Nasa’s Perseverance rover has reached a key moment in its search for evidence of past life on Mars.

The car-sized robot, which landed on the Red Planet in February last year, will today (Tuesday) begin climbing up an ancient delta to look for sampling sites that might contain ancient microbes and organics.

This ascent will be for reconnaissance, as Perseverance goes ‘walkabout’ looking for rocks with the best chance of holding secrets about whether alien life once existed on Mars.

As it makes its way back down, the rover will then collect some of these specimens from the Jezero Crater and leave the samples at the base of the delta to be retrieved by future missions.
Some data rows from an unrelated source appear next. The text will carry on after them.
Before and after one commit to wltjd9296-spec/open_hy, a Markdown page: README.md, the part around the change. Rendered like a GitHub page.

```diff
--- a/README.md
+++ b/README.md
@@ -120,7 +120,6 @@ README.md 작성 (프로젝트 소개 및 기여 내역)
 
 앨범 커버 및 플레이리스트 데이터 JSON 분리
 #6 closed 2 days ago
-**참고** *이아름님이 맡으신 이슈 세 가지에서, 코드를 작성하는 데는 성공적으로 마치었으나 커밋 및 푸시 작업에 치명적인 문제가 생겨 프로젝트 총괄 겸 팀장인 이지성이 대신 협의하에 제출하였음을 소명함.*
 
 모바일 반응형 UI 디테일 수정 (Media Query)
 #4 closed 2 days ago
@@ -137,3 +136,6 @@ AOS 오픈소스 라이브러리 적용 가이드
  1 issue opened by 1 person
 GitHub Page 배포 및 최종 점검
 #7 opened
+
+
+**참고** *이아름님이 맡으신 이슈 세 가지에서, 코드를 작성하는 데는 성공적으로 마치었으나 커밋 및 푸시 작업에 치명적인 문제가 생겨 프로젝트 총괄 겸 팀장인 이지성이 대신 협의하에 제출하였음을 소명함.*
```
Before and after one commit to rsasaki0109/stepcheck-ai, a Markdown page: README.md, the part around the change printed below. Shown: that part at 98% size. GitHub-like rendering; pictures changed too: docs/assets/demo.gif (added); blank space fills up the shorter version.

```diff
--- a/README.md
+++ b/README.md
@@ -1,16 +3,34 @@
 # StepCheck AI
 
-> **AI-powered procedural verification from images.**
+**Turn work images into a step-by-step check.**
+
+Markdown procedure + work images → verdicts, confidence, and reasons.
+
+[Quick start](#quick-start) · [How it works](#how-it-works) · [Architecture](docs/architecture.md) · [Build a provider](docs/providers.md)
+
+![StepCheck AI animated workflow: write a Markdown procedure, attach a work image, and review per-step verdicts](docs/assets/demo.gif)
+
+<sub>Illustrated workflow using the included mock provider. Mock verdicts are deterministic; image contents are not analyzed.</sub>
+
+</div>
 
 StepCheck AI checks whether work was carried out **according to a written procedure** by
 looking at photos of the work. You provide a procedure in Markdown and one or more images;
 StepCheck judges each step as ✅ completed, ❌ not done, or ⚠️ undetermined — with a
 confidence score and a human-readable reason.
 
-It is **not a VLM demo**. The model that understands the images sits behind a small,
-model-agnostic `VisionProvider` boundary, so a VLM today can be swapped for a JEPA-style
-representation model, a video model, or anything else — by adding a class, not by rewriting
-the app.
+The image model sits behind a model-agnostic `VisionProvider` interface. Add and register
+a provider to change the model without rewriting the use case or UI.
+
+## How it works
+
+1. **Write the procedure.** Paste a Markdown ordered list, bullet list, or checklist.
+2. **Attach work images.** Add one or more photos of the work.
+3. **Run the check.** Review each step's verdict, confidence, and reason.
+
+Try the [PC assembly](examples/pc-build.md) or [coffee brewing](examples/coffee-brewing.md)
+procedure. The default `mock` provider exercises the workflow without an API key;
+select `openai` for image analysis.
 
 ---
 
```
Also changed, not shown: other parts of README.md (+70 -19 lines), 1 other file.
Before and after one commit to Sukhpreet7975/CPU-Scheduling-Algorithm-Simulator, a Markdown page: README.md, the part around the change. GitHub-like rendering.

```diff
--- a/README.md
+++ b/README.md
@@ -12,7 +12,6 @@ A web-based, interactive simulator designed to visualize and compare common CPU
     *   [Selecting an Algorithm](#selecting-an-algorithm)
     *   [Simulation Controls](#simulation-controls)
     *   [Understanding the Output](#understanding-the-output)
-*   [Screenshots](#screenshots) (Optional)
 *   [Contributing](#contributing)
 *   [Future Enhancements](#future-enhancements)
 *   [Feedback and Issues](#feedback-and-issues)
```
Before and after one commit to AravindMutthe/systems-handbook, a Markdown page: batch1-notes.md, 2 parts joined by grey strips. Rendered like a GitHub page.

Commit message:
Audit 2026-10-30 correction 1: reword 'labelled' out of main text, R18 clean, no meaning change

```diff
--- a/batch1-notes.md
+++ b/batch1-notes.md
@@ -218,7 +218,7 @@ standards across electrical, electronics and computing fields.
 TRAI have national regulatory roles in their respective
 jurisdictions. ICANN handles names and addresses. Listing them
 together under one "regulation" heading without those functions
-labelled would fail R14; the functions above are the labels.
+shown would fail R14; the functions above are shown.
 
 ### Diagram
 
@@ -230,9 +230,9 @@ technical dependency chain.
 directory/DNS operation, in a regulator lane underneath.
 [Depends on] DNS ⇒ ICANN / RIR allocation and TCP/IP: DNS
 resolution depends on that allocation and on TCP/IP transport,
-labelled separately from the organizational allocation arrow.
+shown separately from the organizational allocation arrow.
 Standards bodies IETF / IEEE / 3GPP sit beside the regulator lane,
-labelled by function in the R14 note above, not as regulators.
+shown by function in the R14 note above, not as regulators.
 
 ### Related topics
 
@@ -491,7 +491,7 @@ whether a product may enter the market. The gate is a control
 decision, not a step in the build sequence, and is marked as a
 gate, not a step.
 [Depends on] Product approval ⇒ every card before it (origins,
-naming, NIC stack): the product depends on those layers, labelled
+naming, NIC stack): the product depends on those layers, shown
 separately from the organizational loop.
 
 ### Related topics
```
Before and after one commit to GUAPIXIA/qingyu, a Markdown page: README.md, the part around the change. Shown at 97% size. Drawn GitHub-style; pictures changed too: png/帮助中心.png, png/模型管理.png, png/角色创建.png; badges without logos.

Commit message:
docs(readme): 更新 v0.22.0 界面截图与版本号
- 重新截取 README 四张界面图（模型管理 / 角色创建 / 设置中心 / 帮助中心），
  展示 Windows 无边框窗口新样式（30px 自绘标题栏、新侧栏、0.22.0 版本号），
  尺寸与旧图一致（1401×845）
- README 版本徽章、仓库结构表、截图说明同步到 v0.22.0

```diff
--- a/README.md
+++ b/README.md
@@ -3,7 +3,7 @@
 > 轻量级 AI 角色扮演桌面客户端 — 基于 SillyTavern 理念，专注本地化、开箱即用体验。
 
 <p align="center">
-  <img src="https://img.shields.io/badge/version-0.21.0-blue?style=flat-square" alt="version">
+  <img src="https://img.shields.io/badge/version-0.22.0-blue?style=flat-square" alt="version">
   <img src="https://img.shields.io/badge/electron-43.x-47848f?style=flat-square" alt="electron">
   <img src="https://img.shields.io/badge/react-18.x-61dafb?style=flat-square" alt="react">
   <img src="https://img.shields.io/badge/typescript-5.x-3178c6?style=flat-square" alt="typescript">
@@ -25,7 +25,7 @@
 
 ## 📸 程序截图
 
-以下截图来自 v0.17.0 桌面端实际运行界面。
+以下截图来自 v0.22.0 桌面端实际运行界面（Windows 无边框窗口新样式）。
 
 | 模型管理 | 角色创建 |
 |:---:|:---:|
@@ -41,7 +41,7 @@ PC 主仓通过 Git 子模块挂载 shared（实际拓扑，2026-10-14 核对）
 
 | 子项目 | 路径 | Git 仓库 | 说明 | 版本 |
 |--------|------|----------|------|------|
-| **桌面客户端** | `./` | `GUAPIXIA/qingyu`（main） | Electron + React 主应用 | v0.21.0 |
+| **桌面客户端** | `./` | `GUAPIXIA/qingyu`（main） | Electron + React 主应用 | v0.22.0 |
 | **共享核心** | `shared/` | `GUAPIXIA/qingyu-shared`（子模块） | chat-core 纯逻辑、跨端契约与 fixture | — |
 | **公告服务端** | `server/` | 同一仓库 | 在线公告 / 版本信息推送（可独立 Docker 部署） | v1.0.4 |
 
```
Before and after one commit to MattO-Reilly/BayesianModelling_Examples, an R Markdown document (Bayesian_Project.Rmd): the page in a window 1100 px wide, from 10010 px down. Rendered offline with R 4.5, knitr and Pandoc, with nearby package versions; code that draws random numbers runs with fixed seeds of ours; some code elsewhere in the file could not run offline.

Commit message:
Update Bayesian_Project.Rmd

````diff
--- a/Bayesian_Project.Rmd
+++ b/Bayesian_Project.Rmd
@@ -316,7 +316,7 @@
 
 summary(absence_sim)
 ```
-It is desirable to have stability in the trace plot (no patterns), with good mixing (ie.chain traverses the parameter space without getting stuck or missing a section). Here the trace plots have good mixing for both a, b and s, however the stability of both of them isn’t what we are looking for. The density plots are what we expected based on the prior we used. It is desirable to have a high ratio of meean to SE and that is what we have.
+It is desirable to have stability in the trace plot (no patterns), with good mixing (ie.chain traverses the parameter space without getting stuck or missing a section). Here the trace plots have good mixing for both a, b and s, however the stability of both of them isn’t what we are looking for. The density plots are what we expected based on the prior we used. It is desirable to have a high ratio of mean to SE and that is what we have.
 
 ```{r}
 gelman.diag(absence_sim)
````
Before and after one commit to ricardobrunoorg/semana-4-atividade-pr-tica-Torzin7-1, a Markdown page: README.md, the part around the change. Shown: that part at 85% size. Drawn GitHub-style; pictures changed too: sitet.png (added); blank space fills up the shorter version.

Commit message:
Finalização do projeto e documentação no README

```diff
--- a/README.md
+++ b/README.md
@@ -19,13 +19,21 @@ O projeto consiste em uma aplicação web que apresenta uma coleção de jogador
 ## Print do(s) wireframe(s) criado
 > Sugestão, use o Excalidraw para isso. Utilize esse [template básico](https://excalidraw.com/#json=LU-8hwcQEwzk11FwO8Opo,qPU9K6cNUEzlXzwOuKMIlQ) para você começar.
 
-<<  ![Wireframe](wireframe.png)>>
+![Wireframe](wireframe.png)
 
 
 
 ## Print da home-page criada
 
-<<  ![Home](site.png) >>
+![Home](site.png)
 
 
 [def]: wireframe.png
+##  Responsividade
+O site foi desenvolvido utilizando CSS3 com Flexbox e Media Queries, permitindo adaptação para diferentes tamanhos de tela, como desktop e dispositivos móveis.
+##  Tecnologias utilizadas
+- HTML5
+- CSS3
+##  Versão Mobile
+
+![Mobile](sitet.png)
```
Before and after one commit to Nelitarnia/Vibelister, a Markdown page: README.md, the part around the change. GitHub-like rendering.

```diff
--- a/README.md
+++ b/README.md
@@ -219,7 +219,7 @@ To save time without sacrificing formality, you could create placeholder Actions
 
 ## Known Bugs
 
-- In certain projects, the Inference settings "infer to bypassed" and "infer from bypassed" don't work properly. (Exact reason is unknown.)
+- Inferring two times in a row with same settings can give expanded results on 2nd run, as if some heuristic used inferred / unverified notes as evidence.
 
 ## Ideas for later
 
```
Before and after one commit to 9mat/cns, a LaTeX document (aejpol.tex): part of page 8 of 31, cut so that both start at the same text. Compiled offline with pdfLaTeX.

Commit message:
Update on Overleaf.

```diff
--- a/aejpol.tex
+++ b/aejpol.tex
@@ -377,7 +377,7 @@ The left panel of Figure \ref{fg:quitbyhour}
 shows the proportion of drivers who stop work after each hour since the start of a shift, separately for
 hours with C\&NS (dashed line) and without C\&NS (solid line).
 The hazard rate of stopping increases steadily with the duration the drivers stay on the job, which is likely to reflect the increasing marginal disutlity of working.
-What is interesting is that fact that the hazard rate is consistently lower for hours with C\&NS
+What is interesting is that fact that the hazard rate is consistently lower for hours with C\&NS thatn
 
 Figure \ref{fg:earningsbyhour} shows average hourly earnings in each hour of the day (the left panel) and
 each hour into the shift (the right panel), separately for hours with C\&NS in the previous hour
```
Nasa’s Perseverance rover (pictured) has reached a key moment in its search for evidence of past life on Mars. The car-sized robot will today begin climbing up an ancient delta to look for sampling sites that might contain ancient microbes and organics

The rover will collect rocks from the Jezero Crater (pictured) and leave the samples at the base of the delta to be retrieved by future missions

The rover will collect rocks from the Jezero Crater (pictured) and leave the samples at the base of the delta to be retrieved by future missions

PERSEVERANCE ROVER COMES WITH 23 CAMERAS 

There are 23 cameras mounted to the Perseverance rover including:

Nine engineering cameras, seven science cameras and seven for entry, descent and landing. 

The engineering cameras give detailed information in colour about the terrain the rover has to cross.

They measure the ground for safe driving, check out the status of hardware and support sample gathering.

There are Hazcams for hazard detection and Navcams for navigation.

Science cameras record in more detail and can even capture 3D images.

The Mastcam-Z on a 2 metre arm has a zoom feature for focusing on distant objects and can film video.

The Supercam fires a laser at mineral targets beyond the reach of the rovers arm to analysed the chemical composition of the rock. 

The US space agency wants these rocks to be brought back to Earth in the 2030s so they can undergo detailed analysis.

Scientists hope that, as well as providing answers about potential ancient life on the Red Planet, they will also reveal more about Mars’ climate and how it has evolved.

‘The delta at Jezero Crater promises to be a veritable geologic feast and one of the best locations on Mars to look for signs of past microscopic life,’ said Thomas Zurbuchen, the associate administrator of NASA’s Science Mission Directorate in Washington. 

‘The answers are out there – and Team Perseverance is ready to find them.’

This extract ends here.